§ ACTIVITY: Below are the records; copy each line in which "results" occurs.

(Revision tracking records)
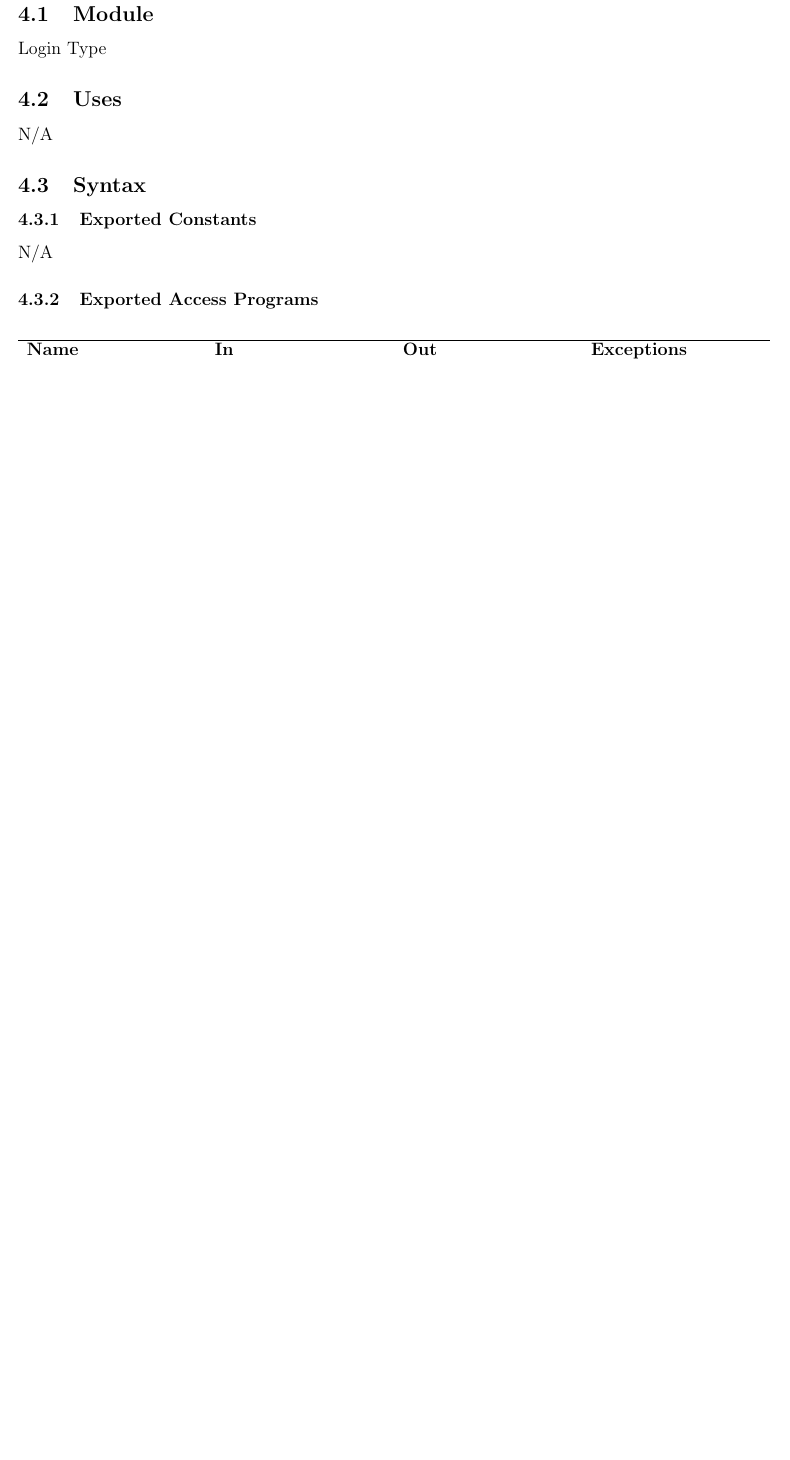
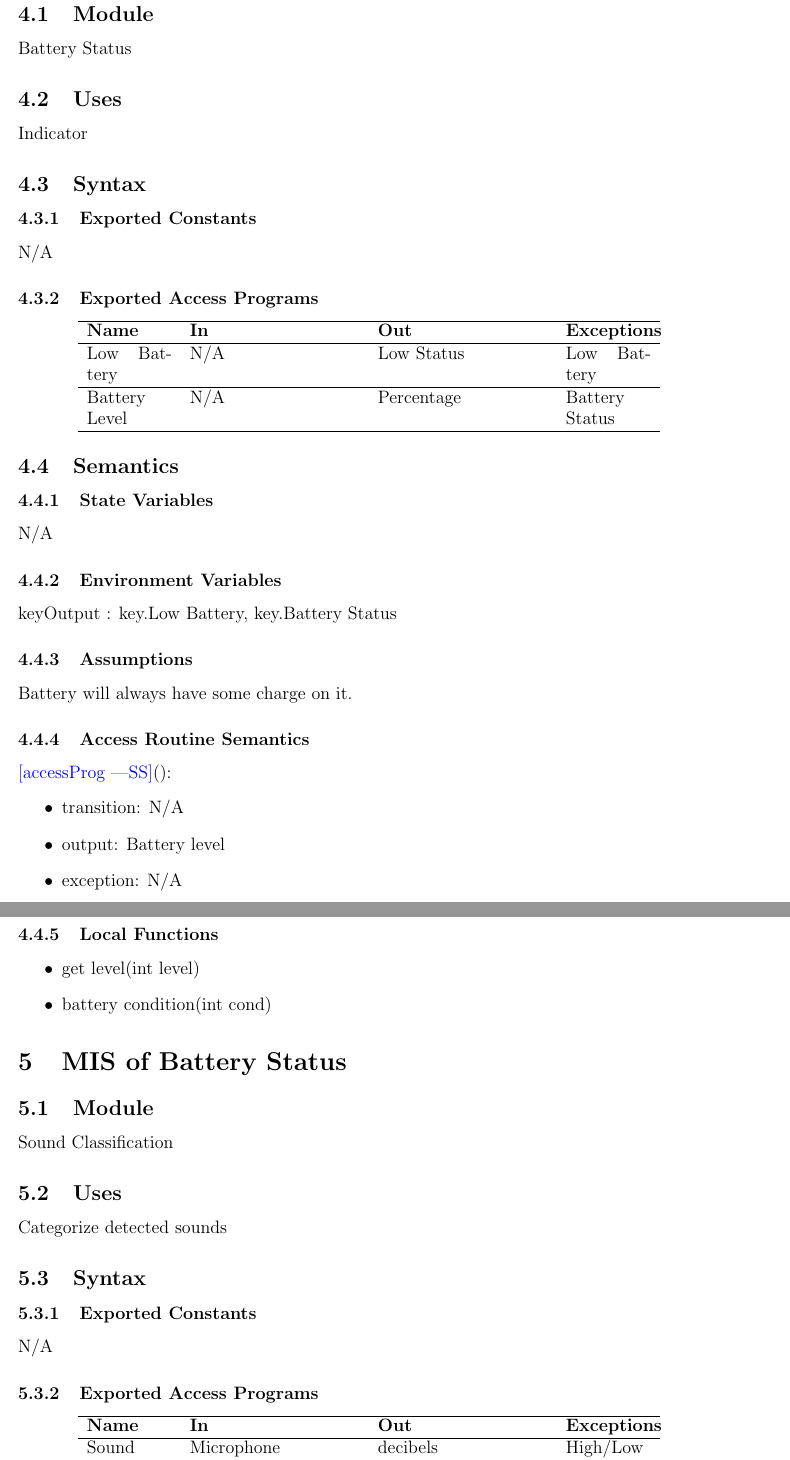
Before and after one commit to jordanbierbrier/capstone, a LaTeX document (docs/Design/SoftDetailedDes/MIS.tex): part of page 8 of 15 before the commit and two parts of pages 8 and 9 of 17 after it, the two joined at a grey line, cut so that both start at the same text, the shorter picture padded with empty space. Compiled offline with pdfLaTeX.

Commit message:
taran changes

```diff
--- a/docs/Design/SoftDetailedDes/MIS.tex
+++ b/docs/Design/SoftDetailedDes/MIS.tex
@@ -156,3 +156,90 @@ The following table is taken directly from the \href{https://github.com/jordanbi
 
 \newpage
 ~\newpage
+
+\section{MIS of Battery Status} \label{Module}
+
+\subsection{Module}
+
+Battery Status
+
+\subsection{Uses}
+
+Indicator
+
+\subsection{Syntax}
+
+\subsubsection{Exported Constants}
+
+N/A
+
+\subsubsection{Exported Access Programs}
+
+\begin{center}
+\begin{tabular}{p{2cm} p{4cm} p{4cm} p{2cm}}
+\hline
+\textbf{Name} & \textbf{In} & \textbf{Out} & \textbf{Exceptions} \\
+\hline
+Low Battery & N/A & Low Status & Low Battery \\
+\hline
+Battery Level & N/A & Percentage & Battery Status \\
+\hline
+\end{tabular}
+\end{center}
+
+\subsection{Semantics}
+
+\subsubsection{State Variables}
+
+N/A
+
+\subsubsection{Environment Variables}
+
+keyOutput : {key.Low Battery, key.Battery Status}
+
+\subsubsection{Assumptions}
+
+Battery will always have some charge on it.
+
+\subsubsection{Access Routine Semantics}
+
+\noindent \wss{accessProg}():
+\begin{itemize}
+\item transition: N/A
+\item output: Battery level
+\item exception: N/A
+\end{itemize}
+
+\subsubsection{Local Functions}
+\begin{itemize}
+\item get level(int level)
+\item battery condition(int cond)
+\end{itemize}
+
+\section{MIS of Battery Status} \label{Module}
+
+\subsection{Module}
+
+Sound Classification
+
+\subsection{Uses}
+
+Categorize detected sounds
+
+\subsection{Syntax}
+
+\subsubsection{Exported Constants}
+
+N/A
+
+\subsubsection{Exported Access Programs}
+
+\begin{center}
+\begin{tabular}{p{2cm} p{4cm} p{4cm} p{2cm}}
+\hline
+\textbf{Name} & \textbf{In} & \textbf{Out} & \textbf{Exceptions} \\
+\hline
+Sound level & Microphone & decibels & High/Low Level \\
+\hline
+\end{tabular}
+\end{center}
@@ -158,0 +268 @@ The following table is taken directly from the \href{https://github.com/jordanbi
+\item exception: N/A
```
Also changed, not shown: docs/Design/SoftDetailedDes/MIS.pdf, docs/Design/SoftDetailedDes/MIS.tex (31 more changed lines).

---

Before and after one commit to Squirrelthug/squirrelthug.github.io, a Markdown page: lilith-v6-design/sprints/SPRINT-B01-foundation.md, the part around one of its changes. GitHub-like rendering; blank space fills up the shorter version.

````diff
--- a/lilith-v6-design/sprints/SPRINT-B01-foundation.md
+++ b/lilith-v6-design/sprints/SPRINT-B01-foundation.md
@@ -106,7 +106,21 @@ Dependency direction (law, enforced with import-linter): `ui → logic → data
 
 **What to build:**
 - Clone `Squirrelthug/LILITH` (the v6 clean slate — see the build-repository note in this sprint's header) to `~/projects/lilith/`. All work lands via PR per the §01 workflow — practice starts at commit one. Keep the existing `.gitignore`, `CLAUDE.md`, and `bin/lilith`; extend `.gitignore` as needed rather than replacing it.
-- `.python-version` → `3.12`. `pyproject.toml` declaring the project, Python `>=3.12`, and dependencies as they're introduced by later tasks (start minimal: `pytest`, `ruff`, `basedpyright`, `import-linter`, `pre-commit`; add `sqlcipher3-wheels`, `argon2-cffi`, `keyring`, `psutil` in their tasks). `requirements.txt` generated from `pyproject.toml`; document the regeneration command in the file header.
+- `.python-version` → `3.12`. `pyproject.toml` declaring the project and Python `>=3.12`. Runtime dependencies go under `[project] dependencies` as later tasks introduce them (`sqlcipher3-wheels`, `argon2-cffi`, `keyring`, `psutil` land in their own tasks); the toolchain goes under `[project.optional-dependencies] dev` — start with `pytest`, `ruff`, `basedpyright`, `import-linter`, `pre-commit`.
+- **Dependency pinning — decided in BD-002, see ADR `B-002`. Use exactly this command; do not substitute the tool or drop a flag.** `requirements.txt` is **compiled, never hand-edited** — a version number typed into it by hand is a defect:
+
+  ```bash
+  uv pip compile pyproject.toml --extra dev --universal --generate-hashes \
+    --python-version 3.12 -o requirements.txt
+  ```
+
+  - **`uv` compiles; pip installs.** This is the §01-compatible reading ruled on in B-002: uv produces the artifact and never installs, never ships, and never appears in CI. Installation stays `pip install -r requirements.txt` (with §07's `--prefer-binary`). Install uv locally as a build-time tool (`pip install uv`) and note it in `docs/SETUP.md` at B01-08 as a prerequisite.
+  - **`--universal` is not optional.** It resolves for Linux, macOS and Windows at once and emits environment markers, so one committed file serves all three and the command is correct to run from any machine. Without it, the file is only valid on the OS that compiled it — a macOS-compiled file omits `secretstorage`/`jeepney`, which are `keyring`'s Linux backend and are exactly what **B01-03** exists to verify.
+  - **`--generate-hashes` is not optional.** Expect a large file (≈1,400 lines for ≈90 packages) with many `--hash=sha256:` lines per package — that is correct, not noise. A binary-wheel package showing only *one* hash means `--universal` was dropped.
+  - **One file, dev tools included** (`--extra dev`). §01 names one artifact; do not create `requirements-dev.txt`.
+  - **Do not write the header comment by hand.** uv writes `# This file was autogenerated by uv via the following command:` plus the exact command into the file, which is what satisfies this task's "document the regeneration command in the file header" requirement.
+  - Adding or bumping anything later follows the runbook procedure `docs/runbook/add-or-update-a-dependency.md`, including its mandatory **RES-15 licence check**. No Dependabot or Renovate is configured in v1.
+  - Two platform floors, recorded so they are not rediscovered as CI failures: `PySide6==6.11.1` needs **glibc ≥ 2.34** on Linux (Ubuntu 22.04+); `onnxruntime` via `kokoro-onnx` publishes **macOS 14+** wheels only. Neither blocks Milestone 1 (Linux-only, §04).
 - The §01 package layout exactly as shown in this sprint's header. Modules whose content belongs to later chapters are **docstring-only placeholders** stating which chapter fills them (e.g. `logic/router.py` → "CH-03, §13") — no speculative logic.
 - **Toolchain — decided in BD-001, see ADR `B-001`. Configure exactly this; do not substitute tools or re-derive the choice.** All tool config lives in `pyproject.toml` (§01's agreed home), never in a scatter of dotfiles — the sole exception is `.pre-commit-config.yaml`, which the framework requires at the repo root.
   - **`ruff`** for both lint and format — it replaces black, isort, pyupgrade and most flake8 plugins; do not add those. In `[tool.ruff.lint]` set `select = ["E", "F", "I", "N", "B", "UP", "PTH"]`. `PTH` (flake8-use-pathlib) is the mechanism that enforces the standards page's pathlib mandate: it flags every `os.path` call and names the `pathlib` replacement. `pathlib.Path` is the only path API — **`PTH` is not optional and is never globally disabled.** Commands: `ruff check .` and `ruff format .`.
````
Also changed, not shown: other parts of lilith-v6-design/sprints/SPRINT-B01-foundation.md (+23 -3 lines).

---

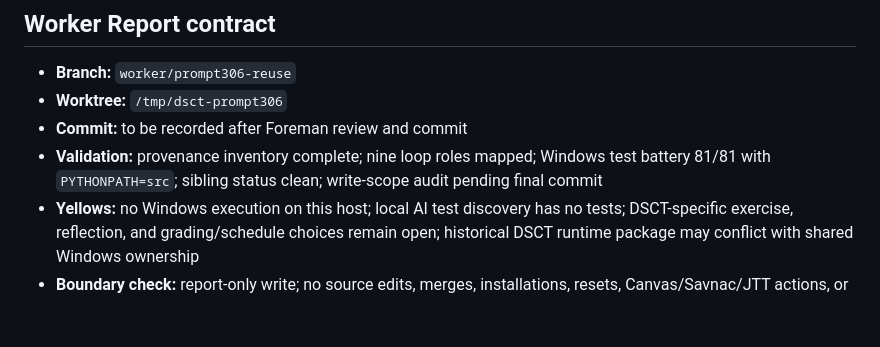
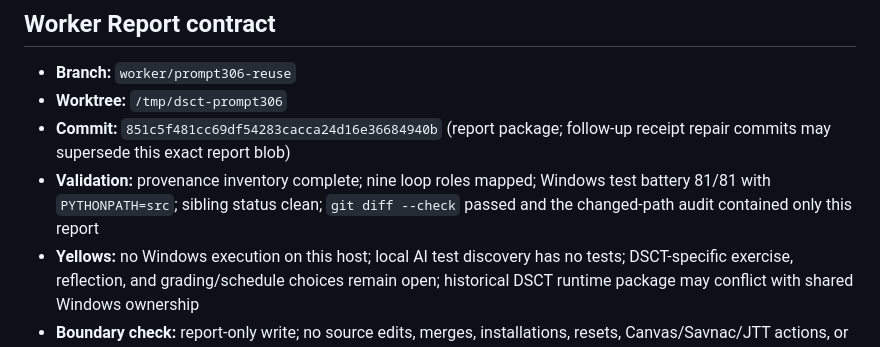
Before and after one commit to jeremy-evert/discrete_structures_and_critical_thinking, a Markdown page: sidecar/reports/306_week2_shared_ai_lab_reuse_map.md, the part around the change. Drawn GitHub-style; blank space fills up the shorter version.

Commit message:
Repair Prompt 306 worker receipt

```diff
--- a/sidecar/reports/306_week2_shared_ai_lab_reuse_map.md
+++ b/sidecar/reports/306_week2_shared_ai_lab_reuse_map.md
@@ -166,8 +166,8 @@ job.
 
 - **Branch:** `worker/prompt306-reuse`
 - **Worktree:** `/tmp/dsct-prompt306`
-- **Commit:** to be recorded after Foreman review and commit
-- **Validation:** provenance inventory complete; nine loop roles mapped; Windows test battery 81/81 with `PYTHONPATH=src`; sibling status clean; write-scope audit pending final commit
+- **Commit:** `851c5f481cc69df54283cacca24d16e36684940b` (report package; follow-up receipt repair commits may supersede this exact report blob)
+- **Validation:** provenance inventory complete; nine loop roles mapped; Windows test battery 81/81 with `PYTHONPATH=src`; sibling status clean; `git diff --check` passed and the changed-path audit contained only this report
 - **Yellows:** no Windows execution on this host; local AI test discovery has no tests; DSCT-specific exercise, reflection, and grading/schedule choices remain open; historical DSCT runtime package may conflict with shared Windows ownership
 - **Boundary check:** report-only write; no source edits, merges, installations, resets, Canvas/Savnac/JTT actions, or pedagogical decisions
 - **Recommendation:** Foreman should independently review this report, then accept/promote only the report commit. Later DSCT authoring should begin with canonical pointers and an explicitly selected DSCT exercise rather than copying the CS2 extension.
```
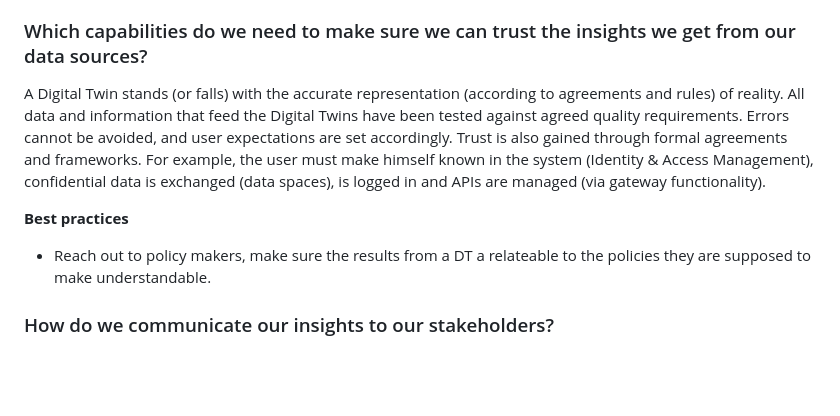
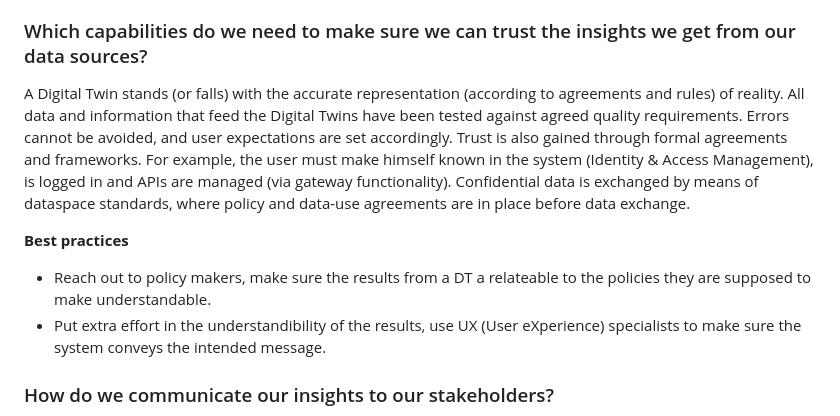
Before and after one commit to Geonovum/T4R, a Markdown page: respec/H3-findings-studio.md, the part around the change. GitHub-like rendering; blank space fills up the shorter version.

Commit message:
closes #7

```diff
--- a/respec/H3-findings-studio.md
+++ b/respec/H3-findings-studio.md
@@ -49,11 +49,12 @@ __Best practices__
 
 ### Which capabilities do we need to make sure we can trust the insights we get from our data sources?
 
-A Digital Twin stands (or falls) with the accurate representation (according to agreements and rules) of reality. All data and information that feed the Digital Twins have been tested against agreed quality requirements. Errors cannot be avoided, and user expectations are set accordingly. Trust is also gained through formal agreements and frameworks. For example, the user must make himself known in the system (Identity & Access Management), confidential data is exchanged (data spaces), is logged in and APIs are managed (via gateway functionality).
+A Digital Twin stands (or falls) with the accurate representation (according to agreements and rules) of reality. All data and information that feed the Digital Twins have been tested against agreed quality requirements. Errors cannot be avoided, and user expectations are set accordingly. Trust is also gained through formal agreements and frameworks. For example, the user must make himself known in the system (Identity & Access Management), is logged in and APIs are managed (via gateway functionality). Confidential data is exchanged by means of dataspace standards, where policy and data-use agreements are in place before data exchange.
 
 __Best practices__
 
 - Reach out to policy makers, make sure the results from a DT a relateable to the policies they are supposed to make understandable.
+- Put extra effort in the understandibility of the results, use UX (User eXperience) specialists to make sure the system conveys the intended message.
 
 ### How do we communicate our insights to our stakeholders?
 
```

§ EXPECTED ANSWER:
 - Reach out to policy makers, make sure the results from a DT a relateable to the policies they are supposed to make understandable.
+- Put extra effort in the understandibility of the results, use UX (User eXperience) specialists to make sure the system conveys the intended message.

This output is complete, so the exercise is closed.